Prof Genius- Valleys of Paradise (Steve Summers)
St. Julien- Lazor
Carol- So Low
Michael Hann aka Rejections, is a musician based out of Teesside and also runs the label Reject and Fade. Michael’s work deals with scuzzed-up electronics and harsh industrial textures, with releases on his own label as well as Opal Tapes and Jehu and Chinaman.
“droning rhythm emerging out of cyclical, dissipating metallic synths and pulsating noise waves. Stabs of distorted sonar-like sound fire across the stereo range like the final distress calls from a submarine teetering on the edge of some gargantuan abyss, before finally disappearing into the black with a steely, echoing scream.”- Laurie Tuffrey (the Quietus)
Cello, voice and electronics collide in a whirlwind of improvised experimentation from this London three-piece. Vicky Steiri, Adam Christensen and Jack Brennan create shadowy sonic offerings, where dark velvety cello soon turns into fierce turbulent outbursts, often driven by electronics. In the past they have performed at the New Museum of Contemporary Art ‘The Lion Tamer’ (music for Spartacus Chetwynd’s performance), as well as a live soundtrack for Jack Smith’s Normal Love at the ICA (London) and a live composition in Hotel Garderobe in response to Carl Theodor Dreyer’s 1928 Passion of Joan of Arc.
“Burma Camp’s release on Avian’s 10″ sub-label Mira is a new venture for The KVB’s Nicholas Wood aka Klaus von Barrel, a fuzzed-out sonic excursion, set out for more industrial sights. Since their emergence in 2010, the KVB have put out a number of releases, including a 10” appearance on the DNS series from Karl O’Connor’s Downwards imprint, as well as releasing Immaterial Visions on Veronica Vasicka’s Minimal Wave offshoot, Cititrax.
There is an experimental abrasiveness that recalls bands like Wolf Eyes, well known for their noise conjuring antics.

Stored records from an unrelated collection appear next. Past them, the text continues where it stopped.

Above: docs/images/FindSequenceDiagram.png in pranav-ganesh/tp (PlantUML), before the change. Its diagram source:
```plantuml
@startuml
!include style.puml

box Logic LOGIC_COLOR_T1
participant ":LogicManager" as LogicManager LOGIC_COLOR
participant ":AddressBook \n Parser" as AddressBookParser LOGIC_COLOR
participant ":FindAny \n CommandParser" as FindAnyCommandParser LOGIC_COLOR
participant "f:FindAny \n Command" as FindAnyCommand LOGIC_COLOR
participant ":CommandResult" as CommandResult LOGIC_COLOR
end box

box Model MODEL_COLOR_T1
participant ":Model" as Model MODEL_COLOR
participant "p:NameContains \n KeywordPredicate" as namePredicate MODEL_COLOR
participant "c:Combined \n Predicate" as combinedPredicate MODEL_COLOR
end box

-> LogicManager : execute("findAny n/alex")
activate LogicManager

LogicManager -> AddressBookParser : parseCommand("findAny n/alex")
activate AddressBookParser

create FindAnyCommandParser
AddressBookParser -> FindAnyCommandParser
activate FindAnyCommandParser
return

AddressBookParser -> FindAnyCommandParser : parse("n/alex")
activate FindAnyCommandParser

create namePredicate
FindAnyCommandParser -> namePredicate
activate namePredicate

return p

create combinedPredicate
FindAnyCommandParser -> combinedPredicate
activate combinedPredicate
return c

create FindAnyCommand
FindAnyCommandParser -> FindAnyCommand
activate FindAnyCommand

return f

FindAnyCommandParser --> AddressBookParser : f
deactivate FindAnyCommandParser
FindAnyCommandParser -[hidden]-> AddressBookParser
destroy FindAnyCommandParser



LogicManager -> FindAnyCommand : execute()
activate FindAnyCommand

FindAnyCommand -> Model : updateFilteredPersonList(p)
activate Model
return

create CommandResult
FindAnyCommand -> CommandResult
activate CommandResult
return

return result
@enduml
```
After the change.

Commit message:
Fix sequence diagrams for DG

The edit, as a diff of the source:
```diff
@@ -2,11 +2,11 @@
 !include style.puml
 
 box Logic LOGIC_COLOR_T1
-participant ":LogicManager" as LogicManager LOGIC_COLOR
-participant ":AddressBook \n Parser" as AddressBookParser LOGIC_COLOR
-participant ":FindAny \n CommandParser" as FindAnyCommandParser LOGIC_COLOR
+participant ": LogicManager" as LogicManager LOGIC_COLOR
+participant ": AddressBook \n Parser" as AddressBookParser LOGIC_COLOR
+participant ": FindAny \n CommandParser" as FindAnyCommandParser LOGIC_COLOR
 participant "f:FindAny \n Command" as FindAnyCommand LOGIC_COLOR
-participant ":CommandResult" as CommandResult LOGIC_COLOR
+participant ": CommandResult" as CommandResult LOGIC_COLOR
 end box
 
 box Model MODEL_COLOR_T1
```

Additionally techno leanings become apparent throughout the releases, with hypnotic beats that bring to mind the music of Juan Mendez’s Silent Servant project, who has been instrumental in The KVB’s releases, helping to curate their work on the Downwards label (and notably, he was also responsible for the artwork here).”
check out the rest of the review HERE